Initially I was confused by WCAG, WAI-ARIA and other standards. I took time to figure out things.
WAI (Web accessibility initiative) produces several standards (recommendations, guides). WCAG (Web Content Accessibility Guidelines) is the “main” one.
WCAG 2.0 is also an ISO standard. WCAG 2.x serves as the basis for a lot of laws, regulations, etc. - requiring AA compliance.
WCAG has several versions. 2.1 is most recent one. 2.2 is working draft.
WCAG 2.x consists of the main document (standard) and 3 supplemental documents:
- How to Meet WCAG 2 (Quick Reference)
- Understanding WCAG 2
- Techniques for WCAG 2
Standard intentionally written without technical details, so it can be applied to different technologies (HTML, JS, CSS, Flash, Silverlight, PDF, etc.). Technical details are listed in “Techniques for WCAG 2”.
Be aware that some of those techniques can be outdated, for example:
- it recommends to use
marginover image spacers and avoid tables for layouts - I thought people stopped doing that in 2010. I also would recommend to use
- it recommends to provide title for each page with the help of HTML
titletag, which obviously would not help screen reader users in context SPA. There is no page reload, so screen reader would not read out new title. Modern solution for this recommendation would be this.
Standard doesn’t specify which kind of disabilities are covered by which recommendation, so it is not always obvious how to test and what to take into account. Some of explanations are given in “Understanding WCAG 2”. But not all of them list disabilities.
To be fair some of recommendations are not targeted for people with special needs, but rather general UX advice, for example:
- provide clear description of buttons and links
- same looking elements should not have different actions
Which doesn’t make them worse - just an interesting observation.
“How to Meet WCAG 2 (Quick Reference)" is a checklist for WCAG 2, it essentially the same contet, but suppose to be mroe compact. It suppose to be, but I find it hard to work with (maybe because of strange website structure).
There are other checklists, for example:
Following WCAG will make content more accessible to a wider range of people with disabilities, including accommodations for blindness and low vision, deafness and hearing loss, limited movement, speech disabilities, photosensitivity, and combinations of these, and some accommodation for learning disabilities and cognitive limitations.
But WCAG addresses learning and cognitive disabilities to lesser extent
Significant challenges were encountered in defining additional criteria to address cognitive, language, and learning disabilities, including a short timeline for development as well as challenges in reaching consensus on testability, implementability, and international considerations of proposals.

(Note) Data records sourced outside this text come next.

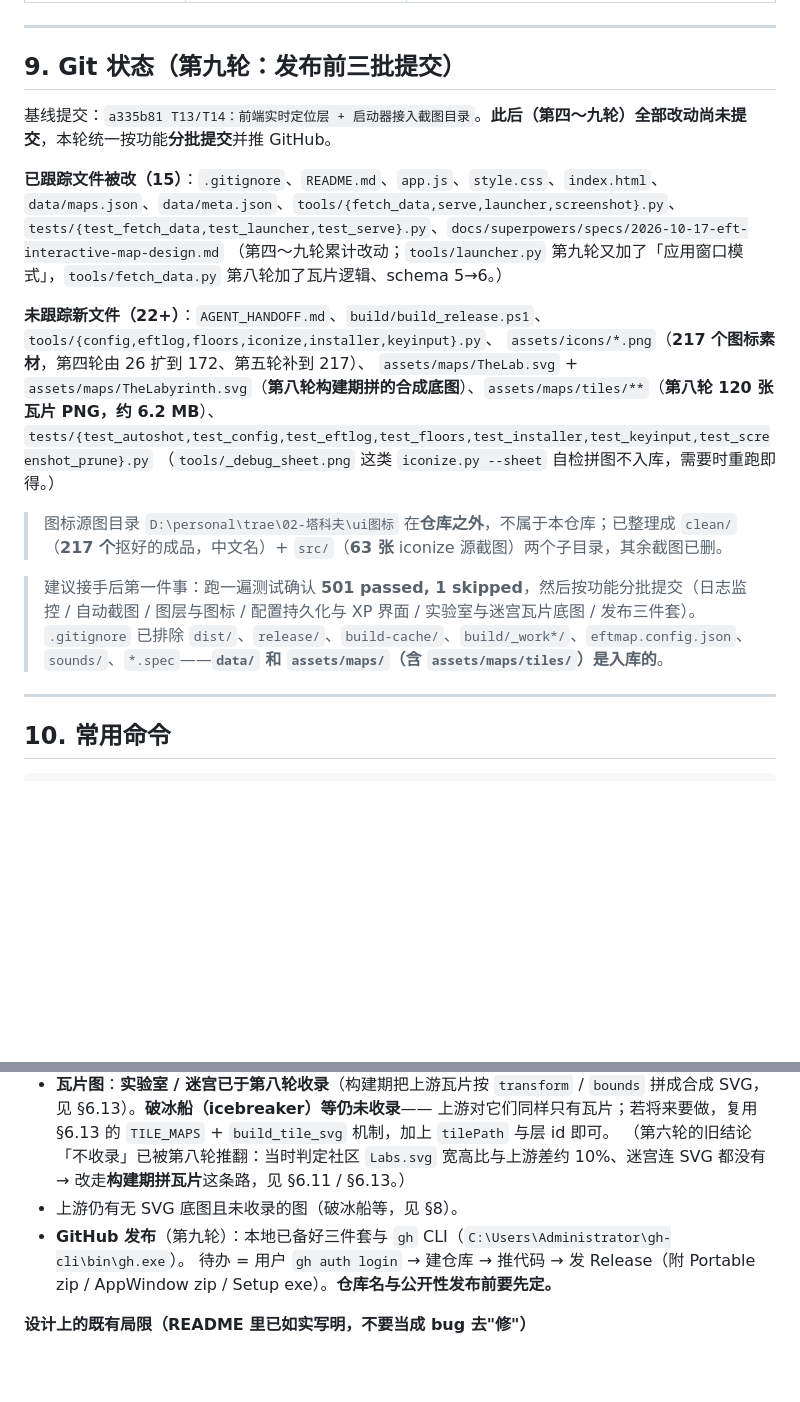
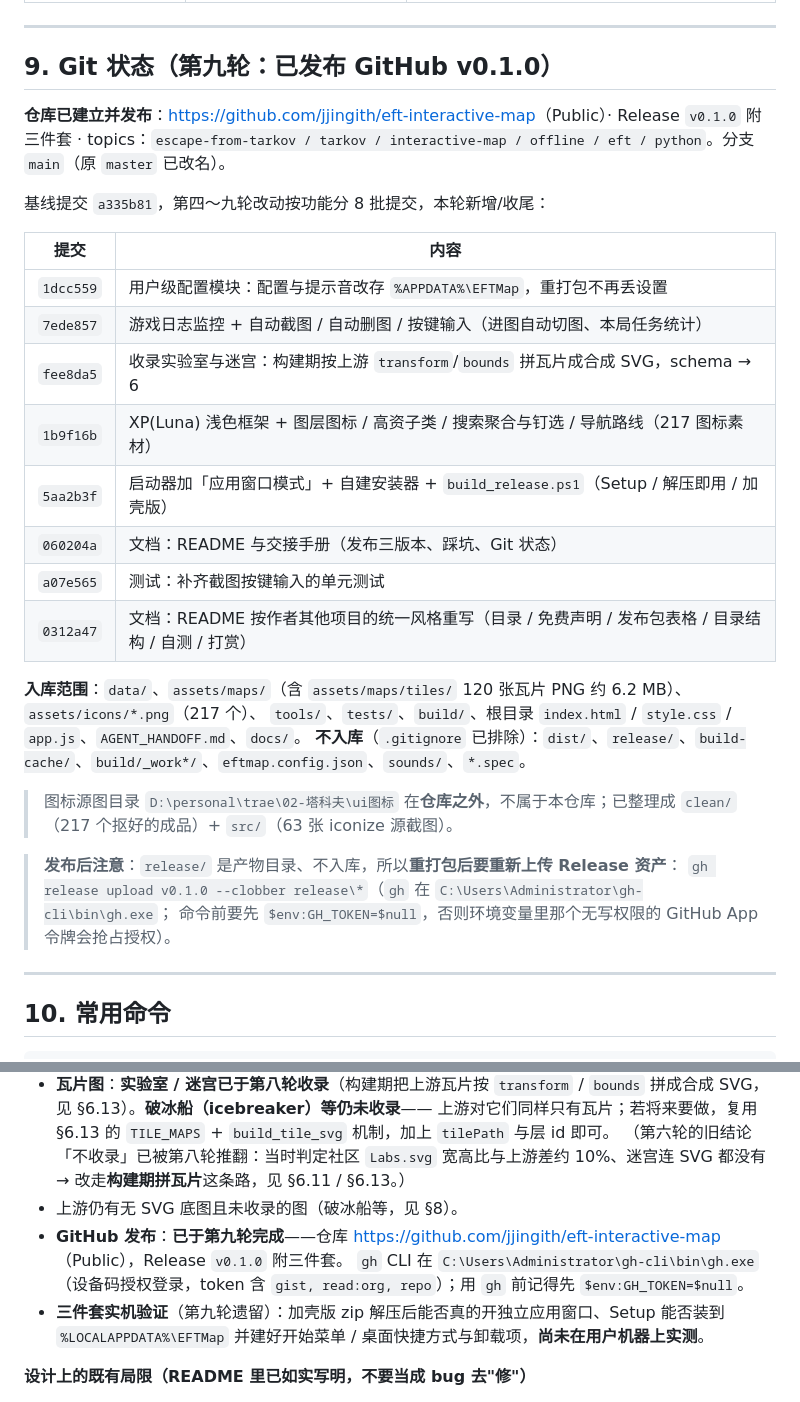
Before and after one commit to jjingith/eft-interactive-map, a Markdown page: AGENT_HANDOFF.md, 2 parts joined by grey strips. GitHub-like rendering; blank space fills up the shorter version.

```diff
--- a/AGENT_HANDOFF.md
+++ b/AGENT_HANDOFF.md
@@ -548,23 +548,33 @@ PyInstaller `--add-data "<目录>;<dest>"` 是**把该目录的「内容」复
 
 ---
 
-## 9. Git 状态（第九轮：发布前三批提交）
+## 9. Git 状态（第九轮：已发布 GitHub v0.1.0）
 
-基线提交：`a335b81 T13/T14：前端实时定位层 + 启动器接入截图目录`。**此后（第四～九轮）全部改动尚未提交**，本轮统一按功能**分批提交**并推 GitHub。
+**仓库已建立并发布**：<https://github.com/jjingith/eft-interactive-map>（Public）· Release `v0.1.0` 附三件套 ·
+topics：`escape-from-tarkov / tarkov / interactive-map / offline / eft / python`。分支 `main`（原 `master` 已改名）。
 
-**已跟踪文件被改（15）**：`.gitignore`、`README.md`、`app.js`、`style.css`、`index.html`、`data/maps.json`、`data/meta.json`、`tools/{fetch_data,serve,launcher,screenshot}.py`、`tests/{test_fetch_data,test_launcher,test_serve}.py`、`docs/superpowers/specs/2026-10-17-eft-interactive-map-design.md`
-（第四～九轮累计改动；`tools/launcher.py` 第九轮又加了「应用窗口模式」，`tools/fetch_data.py` 第八轮加了瓦片逻辑、schema 5→6。）
+基线提交 `a335b81`，第四～九轮改动按功能分 8 批提交，本轮新增/收尾：
 
-**未跟踪新文件（22+）**：`AGENT_HANDOFF.md`、`build/build_release.ps1`、`tools/{config,eftlog,floors,iconize,installer,keyinput}.py`、
-`assets/icons/*.png`（**217 个图标素材**，第四轮由 26 扩到 172、第五轮补到 217）、
-`assets/maps/TheLab.svg` + `assets/maps/TheLabyrinth.svg`（**第八轮构建期拼的合成底图**）、`assets/maps/tiles/**`（**第八轮 120 张瓦片 PNG，约 6.2 MB**）、
-`tests/{test_autoshot,test_config,test_eftlog,test_floors,test_installer,test_keyinput,test_screenshot_prune}.py`
-（`tools/_debug_sheet.png` 这类 `iconize.py --sheet` 自检拼图不入库，需要时重跑即得。）
+| 提交 | 内容 |
+| --- | --- |
+| `1dcc559` | 用户级配置模块：配置与提示音改存 `%APPDATA%\EFTMap`，重打包不再丢设置 |
+| `7ede857` | 游戏日志监控 + 自动截图 / 自动删图 / 按键输入（进图自动切图、本局任务统计） |
+| `fee8da5` | 收录实验室与迷宫：构建期按上游 `transform`/`bounds` 拼瓦片成合成 SVG，schema → 6 |
+| `1b9f16b` | XP(Luna) 浅色框架 + 图层图标 / 高资子类 / 搜索聚合与钉选 / 导航路线（217 图标素材） |
+| `5aa2b3f` | 启动器加「应用窗口模式」+ 自建安装器 + `build_release.ps1`（Setup / 解压即用 / 加壳版） |
+| `060204a` | 文档：README 与交接手册（发布三版本、踩坑、Git 状态） |
+| `a07e565` | 测试：补齐截图按键输入的单元测试 |
+| `0312a47` | 文档：README 按作者其他项目的统一风格重写（目录 / 免费声明 / 发布包表格 / 目录结构 / 自测 / 打赏） |
 
-> 图标源图目录 `D:\personal\trae\02-塔科夫\ui图标` 在**仓库之外**，不属于本仓库；已整理成 `clean/`（**217 个**抠好的成品，中文名）+ `src/`（**63 张** iconize 源截图）两个子目录，其余截图已删。
+**入库范围**：`data/`、`assets/maps/`（含 `assets/maps/tiles/` 120 张瓦片 PNG 约 6.2 MB）、`assets/icons/*.png`（217 个）、
+`tools/`、`tests/`、`build/`、根目录 `index.html` / `style.css` / `app.js`、`AGENT_HANDOFF.md`、`docs/`。
+**不入库**（`.gitignore` 已排除）：`dist/`、`release/`、`build-cache/`、`build/_work*/`、`eftmap.config.json`、`sounds/`、`*.spec`。
 
-> 建议接手后第一件事：跑一遍测试确认 **501 passed, 1 skipped**，然后按功能分批提交（日志监控 / 自动截图 / 图层与图标 / 配置持久化与 XP 界面 / 实验室与迷宫瓦片底图 / 发布三件套）。
-> `.gitignore` 已排除 `dist/`、`release/`、`build-cache/`、`build/_work*/`、`eftmap.config.json`、`sounds/`、`*.spec`——**`data/` 和 `assets/maps/`（含 `assets/maps/tiles/`）是入库的**。
+> 图标源图目录 `D:\personal\trae\02-塔科夫\ui图标` 在**仓库之外**，不属于本仓库；已整理成 `clean/`（217 个抠好的成品）+ `src/`（63 张 iconize 源截图）。
+
+> **发布后注意**：`release/` 是产物目录、不入库，所以**重打包后要重新上传 Release 资产**：
+> `gh release upload v0.1.0 --clobber release\*`（`gh` 在 `C:\Users\Administrator\gh-cli\bin\gh.exe`；
+> 命令前要先 `$env:GH_TOKEN=$null`，否则环境变量里那个无写权限的 GitHub App 令牌会抢占授权）。
 
 ---
 
@@ -609,8 +619,9 @@ powershell -ExecutionPolicy Bypass -File build\build_release.ps1 -SkipBase   #
   上游对它们同样只有瓦片；若将来要做，复用 §6.13 的 `TILE_MAPS` + `build_tile_svg` 机制，加上 `tilePath` 与层 id 即可。
   （第六轮的旧结论「不收录」已被第八轮推翻：当时判定社区 `Labs.svg` 宽高比与上游差约 10%、迷宫连 SVG 都没有 → 改走**构建期拼瓦片**这条路，见 §6.11 / §6.13。）
 - 上游仍有无 SVG 底图且未收录的图（破冰船等，见 §8）。
-- **GitHub 发布**（第九轮）：本地已备好三件套与 `gh` CLI（`C:\Users\Administrator\gh-cli\bin\gh.exe`）。
-  待办 = 用户 `gh auth login` → 建仓库 → 推代码 → 发 Release（附 Portable zip / AppWindow zip / Setup exe）。**仓库名与公开性发布前要先定。**
+- **GitHub 发布**：**已于第九轮完成**——仓库 <https://github.com/jjingith/eft-interactive-map>（Public），Release `v0.1.0` 附三件套。
+  `gh` CLI 在 `C:\Users\Administrator\gh-cli\bin\gh.exe`（设备码授权登录，token 含 `gist, read:org, repo`）；用 `gh` 前记得先 `$env:GH_TOKEN=$null`。
+- **三件套实机验证**（第九轮遗留）：加壳版 zip 解压后能否真的开独立应用窗口、Setup 能否装到 `%LOCALAPPDATA%\EFTMap` 并建好开始菜单 / 桌面快捷方式与卸载项，**尚未在用户机器上实测**。
 
 **设计上的既有局限（README 里已如实写明，不要当成 bug 去"修"）**
 
```
Also changed, not shown: README.md (+1 -1 lines).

For those disabilities they made a separate document “Making Content Usable for People with Cognitive and Learning Disabilities”.
Accessible Rich Internet Application (WAI-ARIA 1.1) is additional standard. It meant to specify how interactive component would work in the context of assistive technologies.
It is relatively new compared to WCAG (it was released in 2014). Not all features supported by all assistive technologies.
HTML5 elements come with predefined assistive roles, so if you can use HTML5 tags use them instead of ARIA attributes.
ARIA components built with keyboard accessibility in mind, but not necessarily it will accommodate all assistive technologies, for example applying
gridcell role to
td, will break standard navigation for tables in VoiceOver. So blindly following standard doesn’t guarantee best experience - testing with real device required.
WAI-ARIA mentioned as one of techniques in “Techniques for WCAG 2” - so to some extent it is supplemental document for WCAG 2.
There is main document (standard) and supplemental one: WAI-ARIA Authoring Practices 1.1
There is a working draft of WAI-ARIA v1.2.
WCAG 3.0 is the next major release planed for 2022.
WCAG 3 will addresses some issues of WCAG 2. It will focus more on user testing and will change scoring system.
Use WCAG 2.1 (also using 2.2 is pretty safe, because it will be approved in June this year). Strive for AA. WCAG is more focused on over all experience, not all criteria applicable in context of separate components, for example rule about page title.
WAI-ARIA 1.1 can serve as supplemental material, but prefer HTML5 whenever possible and don’t forget to test with real devices. WAI-ARIA focused on separate components, which seems to be more relevant for design system.
- Digital Accessibility Foundations Free Online Course
- Web Accessibility for Developers
- MDN on Accessibility
- WHO’s International Classification of Impairments, Disabilities, and Handicaps
- Cognitive Accessibility User Research
- Zero to accessibility expert
- “Making Content Usable for People with Cognitive and Learning Disabilities”